Thackeray also started giving Sena a violent image, with attacks on Udupi restaurants and alleged involvement in murders of prominent communists. Shiv Sena branches – shakhas – were opened in every community, designed to assume the role of community’s hub. Primary function of the shakha was not political but as a job exchange, where young Marathis could find connections for employment. This way Sena could integrate itself further into Marathi fabric.
By the beginning of 1980s, Sena was in trouble. Congress had all but hijacked its Marathi identity issues, playing on them better than Sena could. Meanwhile, communism was losing its force in Maharashtra, taking away another target from Thackeray’s sights. And so he made the second pivot, reinventing Sena into the Hindutva party. In 1980s and early 90s, Sena saturated Maharashtra with communal rhetoric and openly claimed to have participated in several anti-Muslim riots. This coincided with the rise of BJP in the country and the two parties quickly formed a partnership. Hindutva was also a topic of wider appeal than anti-communism or regionalism, and for the first time Shiv Sena started growing outside Mumbai as well.
However, by 1995 when Shiv Sena-BJP combine came to power in Maharashtra for the first time, tide of Hindutva was already ebbing, giving way to the concerns over liberalization. Meanwhile, the Shiv Sena was facing other challenges, not just from other political parties, but also from criminal organizations. Most notably, the underworld don Arun Gawli, created the Akhil Bartiya Sena (ABS), which began encroaching on Sena’s turf of collecting “protection money”/donations from the local businessmen. Many of ABS leaders were killed in police encounters, during Shiv Sena-BJP rule in Maharashtra.
As a ruling party, Shiv Sena did try to reinvent itself once more, going for beautification of Mumabi as its primary objective. But this was a weak plank, rejected by the voters in the very next election. Under these pressures, Thackeray was undoubtedly planning his third pivot, this time back to “outsiders” but targeting Bhaiyyas from UP and Bihar instead of Madrasis. But his nephew, Raj Thackeray jumped the gun, stealing the issue for his newly-formed MNS. And so Shiv Sena, drifted into a weaker position, having to compete on its home turf.
In his last years, Thackeray had lost much of his strength. One imagines, death of his wife and first son in 1990s, split with his protégé nephew and old age must have taken their toll. But maybe, it was also the sea change that had come in Mumbai in the last fifty years. Today’s issues of economic liberalization, terrorism and Valentine’s Day were a world apart from the 60’s problems of South Indian encroachment of jobs and communism. Thackeray was, at least at in his youth, a fervent believer of the ideologies he espoused.
One can’t help but wonder what he thought of the fact that his only legacy is his title “the man who could shut down Mumbai on a whim.”
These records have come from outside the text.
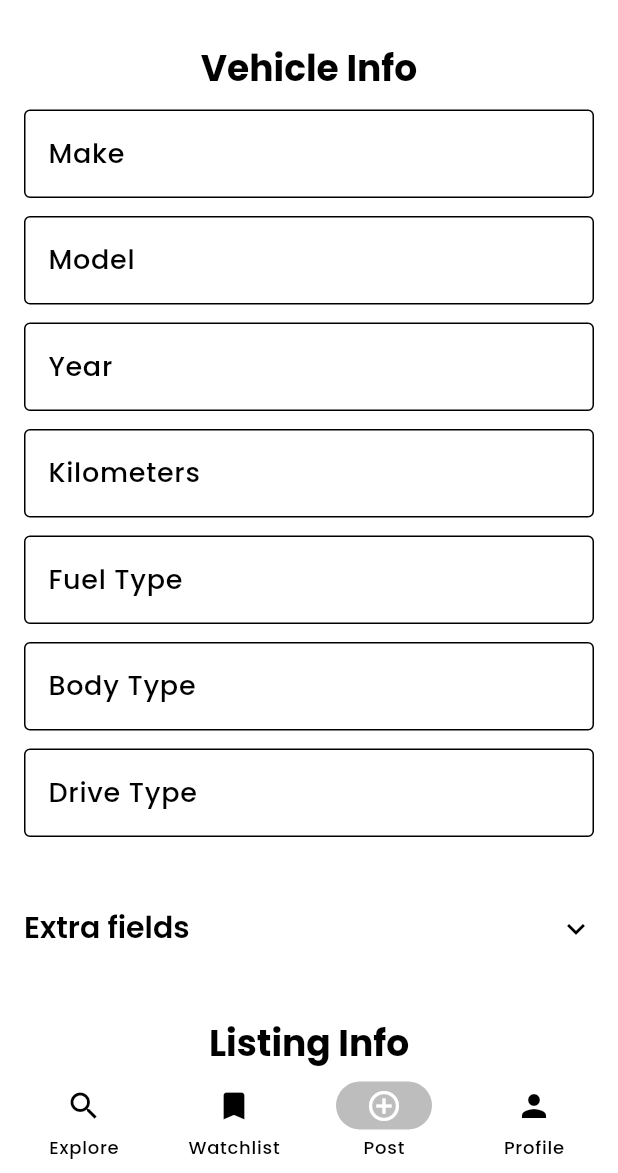
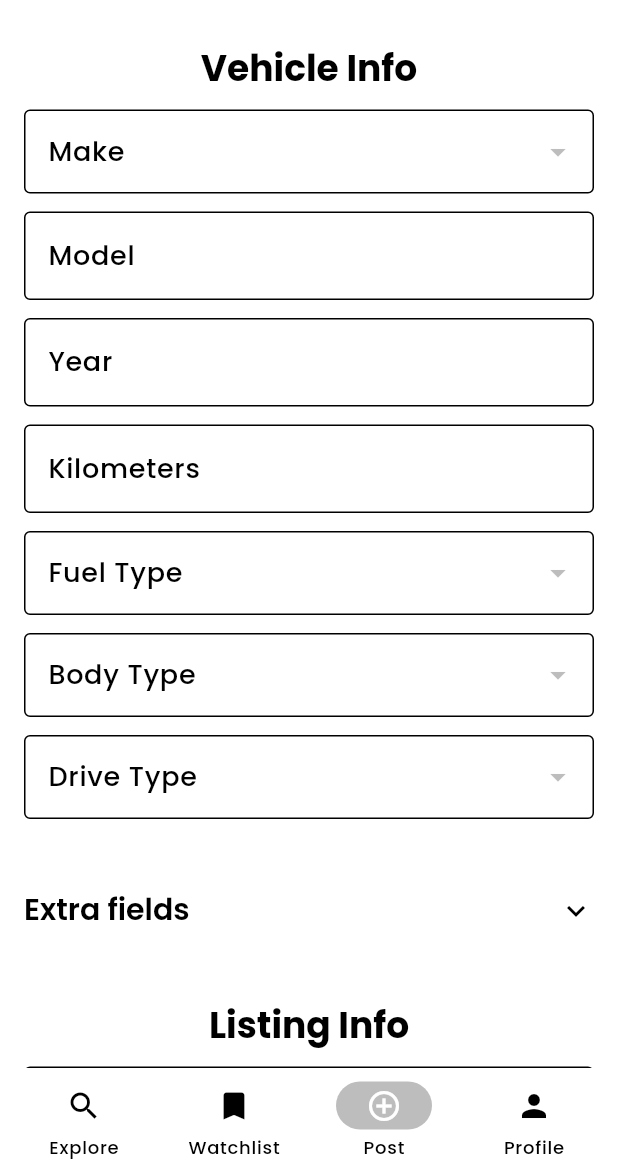
Before and after one commit to joengelena/aurae-beauty-app, a Flutter app: the screen it shows after launch, item 3 of the bottom bar chosen, on a phone screen of 412 x 824 dp, the part 63-1236 px from its top. Run offline on Flutter 3.47's test engine with Material 3 defaults, Android fonts, the phone set to English and light mode, and no system bars; our stand-ins replace flutter_secure_storage, go_router, image_picker, smooth_page_indicator; network calls fail.

Commit message:
Implement a dropdown form field and use if the for required vehicle info fields

```diff
--- a/lib/logic/post_listing_provider.dart
+++ b/lib/logic/post_listing_provider.dart
@@ -2,21 +2,31 @@ import 'dart:typed_data';
 import 'package:flutter/material.dart';
 import 'package:http/http.dart' as http;
 import 'package:image_picker/image_picker.dart';
+import 'package:motorix_app/data/models/listing_attribute.dart';
 import 'package:motorix_app/data/services/listings_services.dart';
 
 class PostListingProvider extends ChangeNotifier {
-  PostListingProvider();
+  PostListingProvider() {
+    _loadAttributes();
+  }
 
   late String? errorMessage;
-
+  List<ListingAttribute> listingAttributeOptions = [];
   final List<Uint8List> imageBytesList = [];
   final List<String> imagePaths = [];
+  final Map<String, Object> postListingData = {};
+  final picker = ImagePicker();
+  bool canPickImage() => imageBytesList.length < 10;
 
-  final Map<String, Object> postListingData = {};
-
-  final picker = ImagePicker();
-
-  bool canPickImage() => imageBytesList.length < 10;
+  Future<void> _loadAttributes() async {
+    try {
+      listingAttributeOptions = await ListingsServices().getListingAttributes();
+    } catch (e) {
+      debugPrint('Error loading filters: $e');
+    } finally {
+      notifyListeners();
+    }
+  }
 
   Future<void> pickImage() async {
     final XFile? pickedImage = await picker.pickImage(
--- /dev/null
+++ b/lib/presentation/widgets/post_listing/dropdown_form_field.dart
@@ -0,0 +1,55 @@
+import 'package:flutter/material.dart';
+import 'package:motorix_app/data/models/listing_attribute.dart';
+import 'package:motorix_app/logic/post_listing_provider.dart';
+import 'package:provider/provider.dart';
+
+class DropdownFormField extends StatelessWidget {
+  final String labelText;
+  final bool isRequired;
+  final String fieldName;
+  final String attributeName;
+
+  const DropdownFormField({
+    super.key,
+    required this.labelText,
+    required this.fieldName,
+    required this.attributeName,
+    this.isRequired = false,
+  });
+
+  @override
+  Widget build(BuildContext context) {
+    final provider = context.read<PostListingProvider>();
+    final listingAttributeOptions = provider.listingAttributeOptions;
+
+    List<String> getAttributeValue() {
+      for (ListingAttribute listingAttribute in listingAttributeOptions) {
+        if (listingAttribute.name == attributeName) {
+          return listingAttribute.attributeValues;
+        }
+      }
+      return [];
+    }
+
+    return DropdownButtonFormField<String>(
+      decoration: InputDecoration(
+        labelText: labelText,
+        border: OutlineInputBorder(),
+      ),
+      items:
+          getAttributeValue().map((val) {
+            return DropdownMenuItem(value: val, child: Text(val));
+          }).toList(),
+      onChanged: (val) {
+        provider.postListingData[fieldName] = val as Object;
+      },
+      validator:
+          isRequired
+              ? (val) {
+                if (val == null || val.isEmpty) return 'Required';
+                return null;
+              }
+              : null,
+    );
+  }
+}
--- a/lib/presentation/widgets/post_listing/vehicle_info_fields.dart
+++ b/lib/presentation/widgets/post_listing/vehicle_info_fields.dart
@@ -1,6 +1,10 @@
 import 'package:flutter/material.dart';
+import 'package:motorix_app/data/models/listing_attribute.dart';
+import 'package:motorix_app/logic/post_listing_provider.dart';
+import 'package:motorix_app/presentation/widgets/post_listing/dropdown_form_field.dart';
 import 'package:motorix_app/presentation/widgets/post_listing/number_form_field.dart';
 import 'package:motorix_app/presentation/widgets/post_listing/string_form_field.dart';
+import 'package:provider/provider.dart';
 
 class VehicleInfoFields extends StatelessWidget {
   const VehicleInfoFields({super.key});
@@ -11,8 +15,12 @@ class VehicleInfoFields extends StatelessWidget {
       spacing: 12,
       children: [
         Text('Vehicle Info', style: Theme.of(context).textTheme.headlineMedium),
-
-        StringFormField(labelText: 'Make', fieldName: 'make', isRequired: true),
+        DropdownFormField(
+          labelText: 'Make',
+          fieldName: 'make',
+          attributeName: 'make',
+          isRequired: true,
+        ),
         StringFormField(
           labelText: 'Model',
           fieldName: 'model',
@@ -24,19 +32,22 @@ class VehicleInfoFields extends StatelessWidget {
           fieldName: 'kilometers',
           isRequired: true,
         ),
-        StringFormField(
+        DropdownFormField(
           labelText: 'Fuel Type',
           fieldName: 'fuelType',
+          attributeName: 'fuel_type',
           isRequired: true,
         ),
-        StringFormField(
+        DropdownFormField(
           labelText: 'Body Type',
           fieldName: 'bodyType',
+          attributeName: 'body_type',
           isRequired: true,
         ),
-        StringFormField(
+        DropdownFormField(
           labelText: 'Drive Type',
           fieldName: 'driveType',
+          attributeName: 'drive_type',
           isRequired: true,
         ),
       ],
```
Sources: Eckert, Julia M, The Charisma of Direct Action, Oxford University Press, 2003; Katzenstein, Mary F, Origins of Nativism, Asian Survey, April 1973; Katzenstein et al., The Rebirth of Shiv Sena, The Journal of Asian Studies, May 1997; Lele, Jayant, Safforonization of Shiv Sena, Economic and Political Weekly, June 1995; Guha, Ramchandra, India after Gandhi, MacMillan, London, 2007